Narendra Modi says more anti-corruption measures soon

Narendra Modi targets Congress for not supporting demonetisation to curb black money and corruption in the country

Prime minister Narendra Modi with Congress vice-president Rahul Gandhi and other party leaders in New Delhi on Friday. Photo: AFPPremium
Prime minister Narendra Modi with Congress vice-president Rahul Gandhi and other party leaders in New Delhi on Friday. Photo: AFP

New Delhi: Prime Minister Narendra Modi on Friday signalled that the government was looking at rolling out fresh anti-corruption initiatives.

Addressing a meeting of Bharatiya Janata Party (BJP)’s parliamentary party, Modi reiterated that the demonetisation initiative was part of a larger plan to combat corruption. The resulting economic system would provide for a level playing field, he argued, and enable the BJP-led National Democratic Alliance (NDA) to empower the poor to pursue their aspirations--indicating that his government favoured empowerment over the approach of entitlement pursued by earlier governments.

“The decision on (demonetisation) of Rs500 and Rs1,000 notes is a key step in the fight (against corruption and black money) and not the final destination.

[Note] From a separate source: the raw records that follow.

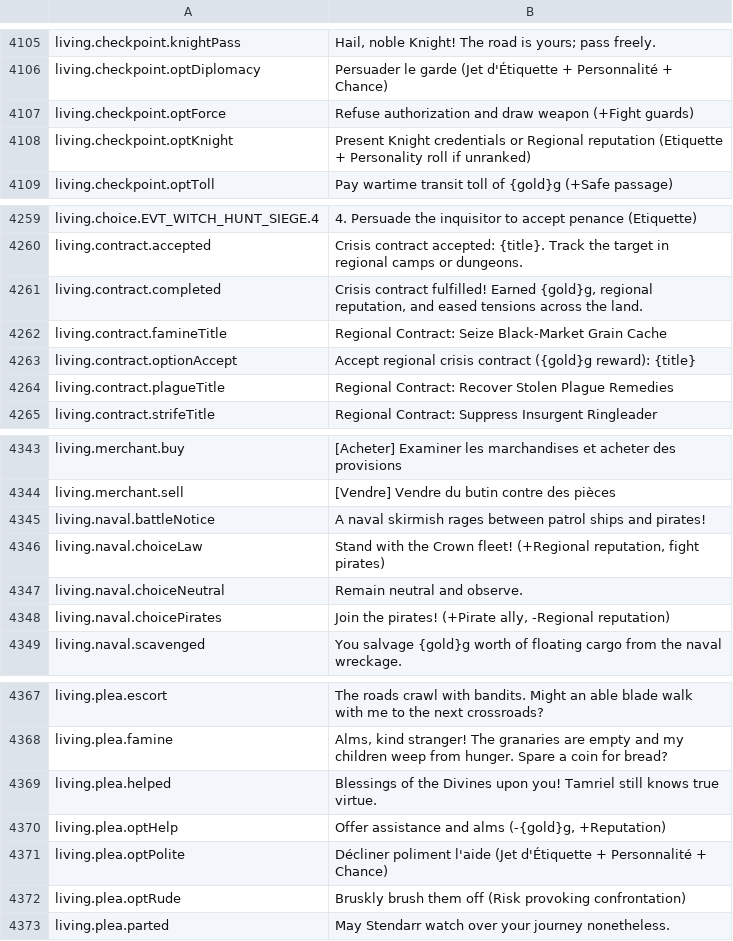
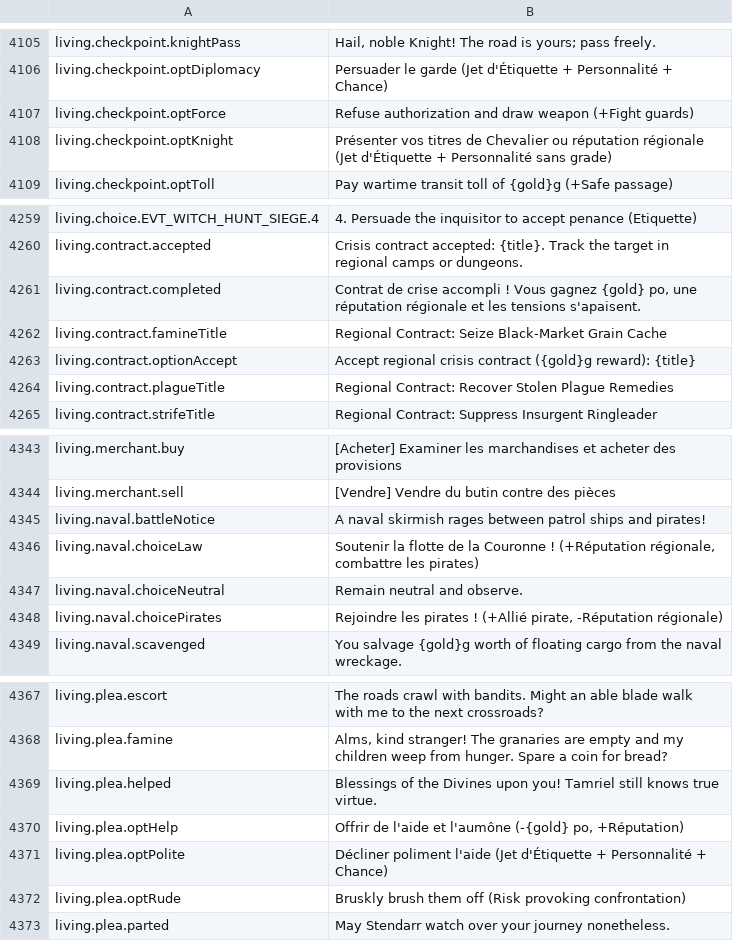
Before and after one commit to Chuz13/daggerfall-forever, a CSV file: locales/fr/Port_Strings.csv, drawn as a sheet; only a part is shown, gaps mark what is left out.

```diff
--- a/locales/fr/Port_Strings.csv
+++ b/locales/fr/Port_Strings.csv
@@ -4107,3 +4107,3 @@ living.checkpoint.optDiplomacy,"Persuader le garde (Jet d'Étiquette + Personnal
 living.checkpoint.optForce,"Refuse authorization and draw weapon (+Fight guards)"
-living.checkpoint.optKnight,"Present Knight credentials or Regional reputation (Etiquette + Personality roll if unranked)"
+living.checkpoint.optKnight,"Présenter vos titres de Chevalier ou réputation régionale (Jet d'Étiquette + Personnalité sans grade)"
 living.checkpoint.optToll,"Pay wartime transit toll of {gold}g (+Safe passage)"
@@ -4260,3 +4260,3 @@ living.choice.EVT_WITCH_HUNT_SIEGE.4,"4. Persuade the inquisitor to accept penan
 living.contract.accepted,"Crisis contract accepted: {title}. Track the target in regional camps or dungeons."
-living.contract.completed,"Crisis contract fulfilled! Earned {gold}g, regional reputation, and eased tensions across the land."
+living.contract.completed,"Contrat de crise accompli ! Vous gagnez {gold} po, une réputation régionale et les tensions s'apaisent."
 living.contract.famineTitle,"Regional Contract: Seize Black-Market Grain Cache"
@@ -4345,5 +4345,5 @@ living.merchant.sell,"[Vendre] Vendre du butin contre des pièces"
 living.naval.battleNotice,"A naval skirmish rages between patrol ships and pirates!"
-living.naval.choiceLaw,"Stand with the Crown fleet! (+Regional reputation, fight pirates)"
+living.naval.choiceLaw,"Soutenir la flotte de la Couronne ! (+Réputation régionale, combattre les pirates)"
 living.naval.choiceNeutral,"Remain neutral and observe."
-living.naval.choicePirates,"Join the pirates! (+Pirate ally, -Regional reputation)"
+living.naval.choicePirates,"Rejoindre les pirates ! (+Allié pirate, -Réputation régionale)"
 living.naval.scavenged,"You salvage {gold}g worth of floating cargo from the naval wreckage."
@@ -4369,3 +4369,3 @@ living.plea.famine,"Alms, kind stranger! The granaries are empty and my children
 living.plea.helped,"Blessings of the Divines upon you! Tamriel still knows true virtue."
-living.plea.optHelp,"Offer assistance and alms (-{gold}g, +Reputation)"
+living.plea.optHelp,"Offrir de l'aide et l'aumône (-{gold} po, +Réputation)"
 living.plea.optPolite,"Décliner poliment l'aide (Jet d'Étiquette + Personnalité + Chance)"
```
Also changed, not shown: locales/bg/Port_Strings.csv, locales/el/Port_Strings.csv, 23 other files.
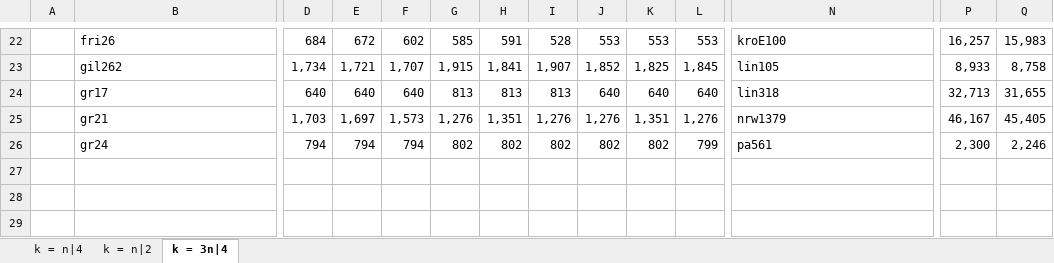
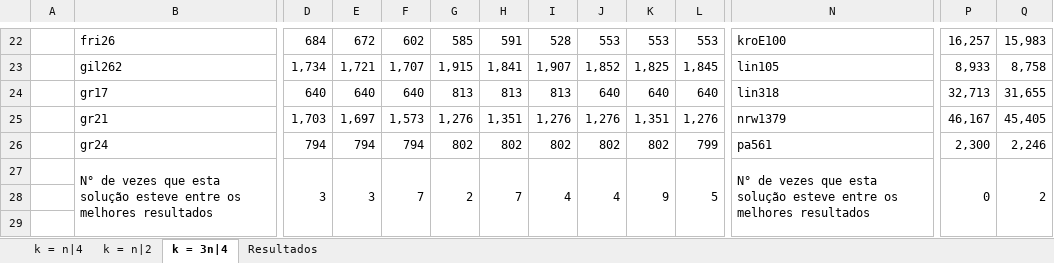
Before and after one commit to PauloDezingrini/Iniciacao-Cientifica, an Excel workbook: Comparaçoes/BuscasLocais.xlsx, sheet k = 3n|4, drawn as a sheet; only a part is shown, gaps mark what is left out; values as stored, in another font and other column widths than the file's, no cell formats; removed rows and columns are numbered as before the commit, all else as after; rows hold the shown columns only; the diff names each change by its address in the sheet, - before the commit and + after, or states it on an @@ line.

Commit message:
Atualização da tabela de busca locais com  a inclusão da aba de resultados

```diff
--- a/Comparaçoes/BuscasLocais.xlsx (sheet k = 3n|4)
+++ b/Comparaçoes/BuscasLocais.xlsx (sheet k = 3n|4)
+sheet tab: Resultados
-row 27: (empty)
+row 27:  | N° de vezes que esta solução esteve entre os melhores resultados | 3 | 3 | 7 | 2 | 7 | 4 | 4 | 9 | 5 | N° de vezes que esta solução esteve entre os melhores resultados | 0 | 2
+row 29: (empty)
```
Also changed, not shown: sheet k = n|4, sheet k = n|2, cell formats, 1 other file.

If we want to stop exploitation of the middle class and fight poverty, we have to take strong steps," Modi said in his address.

ALSO READ | Demonetisation updates: Here is what PM Narendra Modi has said so far

Even as Modi accused Congress and Left parties of opposing a move that “combats black money and corruption", he made it a point to thank Bihar chief minister Nitish Kumar and his Odisha counterpart Naveen Patnaik for “openly coming out in support" of demonetisation.

“In 1988, Congress party passed a law on benami transactions but they never notified it... they did a lot of publicity on it but did not put it in effect. We took timely decisions. We will take more steps and they will shout again that look Modi is in a hurry. You (Congress) did not do anything for all these years and now you are blaming us for being in a hurry," Modi said in his address.

He argued strongly in defence of the digital economy and said that even as there is a section of people that does not have access to digital modes, those who do should be brought on board. “I envision a day when small traders can get a loan in a maximum of six minutes. All records will be (digitally) ready and no time will be wasted. I have told government officials to not do post mortem on old records either."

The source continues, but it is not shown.